Our students will enter Germany under the Student Visa (Preparatory Language Course for Further Studies in Germany). This visa can be converted into student visa once you have received an offer letter from a German university.
Check out the full list of documents required for the respective visa.
The requirement on German proficiency defers for different types of visa. Some visas will require a proof of basic German proficiency (eg. German A1 is required for the application for Preparatory Language Course for Further Studies visa), while others do not make it compulsory.
However, a proof of basic German proficiency will increase your chances of getting your visa approved.
This option is not available as it is not advisable and not required for your university application. German universities only require for A Level students to take 3 subjects (including Mathematics). Hence, students are advised to focus on the three A Level subjects.
Yes, you may take A Level without learning the German language now, and join our University Preparation (UP) Programme upon completion of your A Level.
Students study for at least 4 hours in a classroom environment, and are required to complete 6 hours of online revision and exercises every week.

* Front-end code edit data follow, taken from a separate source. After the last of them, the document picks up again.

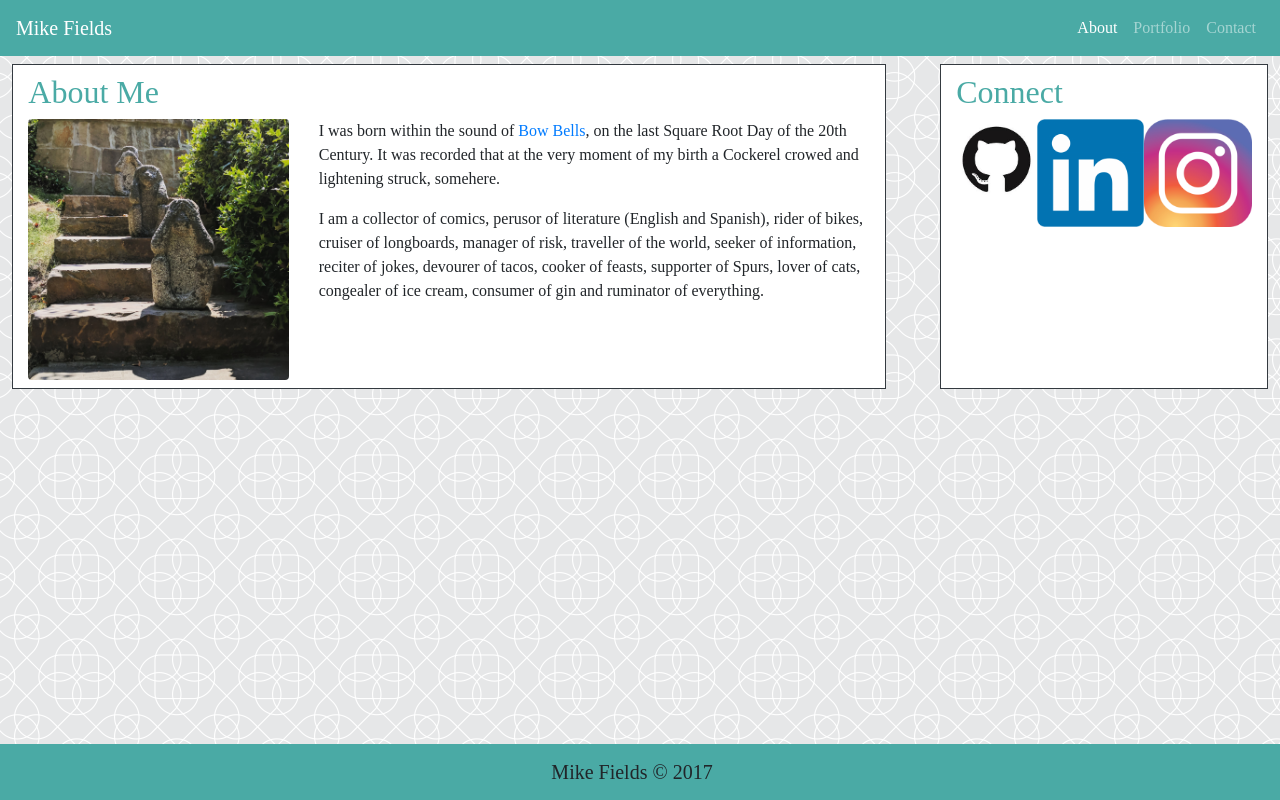
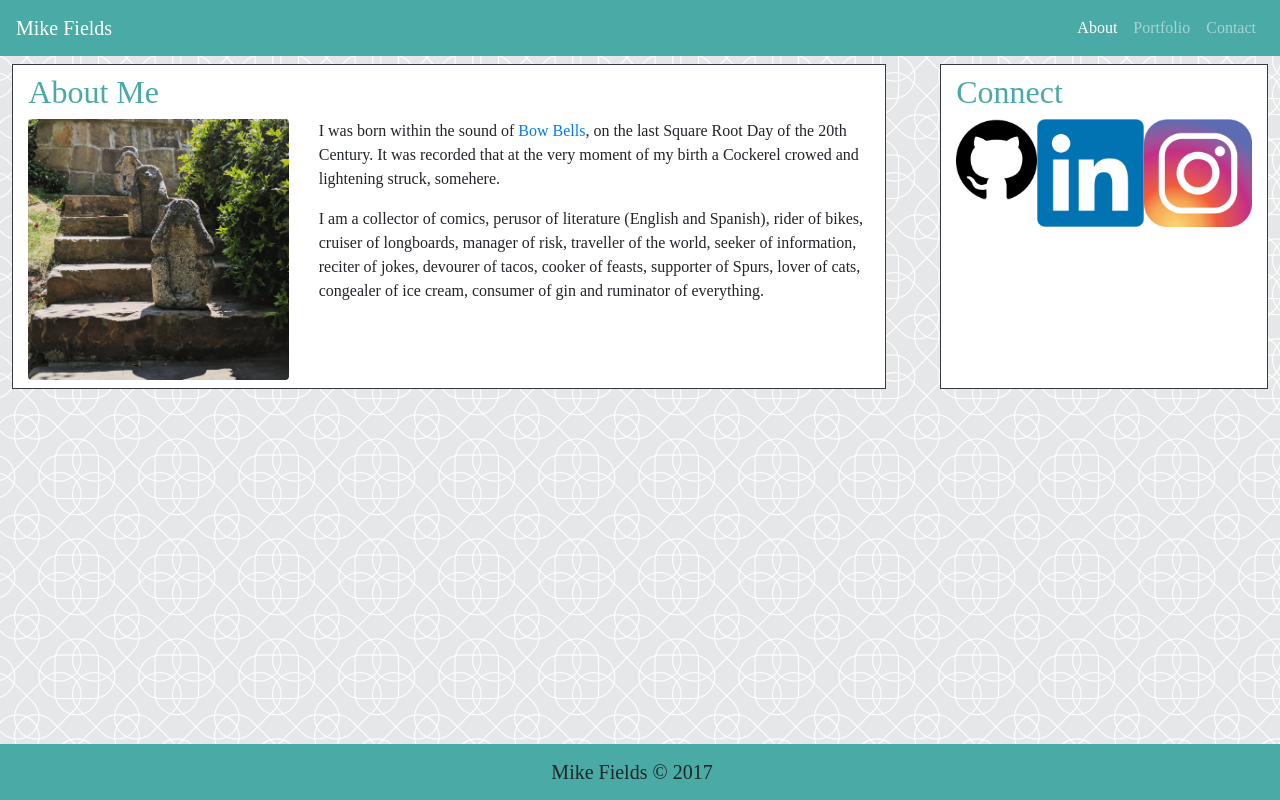
Before and after one commit to mijofields/Bootstrap-Portfolio, a plain HTML site: page index.html in a window 1280 px wide. Drawn offline with nearby package versions, Linux system fonts and the light colour scheme; a web font is replaced by a local one.

Commit message:
actuall git 300x300

```diff
--- a/index.html
+++ b/index.html
@@ -69,7 +69,7 @@
           </div>
 
               <div class="d-flex justify-content-around"> <!-- this doesn't seem to work, investigate-->
-            <a href="https://github.com/mijofields" target="_blank"><img src="https://github.com/mijofields/Bootstrap-Portfolio/blob/master/images/GitHub.jpg?raw=true" alt="GitHub" class="img-fluid smallpic"></a>
+            <a href="https://github.com/mijofields" target="_blank"><img src="https://github.com/mijofields/Bootstrap-Portfolio/blob/master/images/github%20300x300.png?raw=true" alt="GitHub" class="img-fluid smallpic"></a>
 
             <a href="https://www.linkedin.com/in/m-fields/" target="_blank"><img src="https://github.com/mijofields/Bootstrap-Portfolio/blob/master/images/linkedin-logo-300x300.png?raw=true" alt="LinkedIn" class="img-fluid smallpic"></a>
 
```
Also changed, not shown: images/github 300x300 actual.jpg (added).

The subject combinations offered are designed based on the university’s general requirement. In other words, these are the safest subject combinations that will offer you more options when selecting your university and major.
Yes, you can. Do reach out to us so we are able to advise based on your proficiency levels. You may also be able to register for our University Preparation (UP) Programme directly after your A Level studies have been completed. However, we encourage you to join the German Pathway anyway and use it as an opportunity to practice as our syllabus is very intensive.
Now that you’ve made up your mind to start this exciting journey, enroll with MCKL to book a seat!
A pre-university internship, pre-study internship, pre-internship or in German, Vorpraktikum, is one of the university requirements and is required for selected courses. Students will have to gain working experience in the fields related to their studies at companies or vocational schools. Pre-internships can be as short as 6 weeks, and as long as 6 months. What you learn during your pre-internship must be based on the guidelines listed by German universities.
In most cases, you will not receive an allowance during your pre-internship as you are not working for the company, but will be receiving training and on-the-job experience instead.
Yes, you can! Upon completion of the DVT programme, you will be required to work for at least 3 years before applying to further your studies and obtain your Bachelor’s Degree.
Yes, it’s possible – but only if you’ve worked in Germany for a few years.
Students typically receive about €400 to €800 monthly during the DVT programme to help cover living costs.
That depends on the allowance you will receive. If you receive €861 or more monthly, you are not required to open a blocked account. Otherwise, you will need to make up for the difference between the recommended living expenses and the allowance you receive.
The Dual Vocational Training is well recognised in Germany as well as in other EU countries. Therefore, it is possible for you to work in other countries or companies after completing your training.
You can further your studies at the Bachelor’s degree in German universities provided you fulfilled the university requirements.
Yes, in most cases, the sponsoring hospital or healthcare organisation will provide sufficient allowance to cover your living expenses.
Similar to other jobs in Germany, there are many factors that determine one’s salary – your workplace location, whether you’re working in the public or private sector, and your work arrangements with your employer. Nurses usually receive an average of €2800 monthly (before tax deduction).
However, be prepared to contribute between 30% and 42% of your gross salary as tax and social contribution. In return, you get to enjoy benefits from the German government which includes unemployment support, pension, healthcare, and education for your family.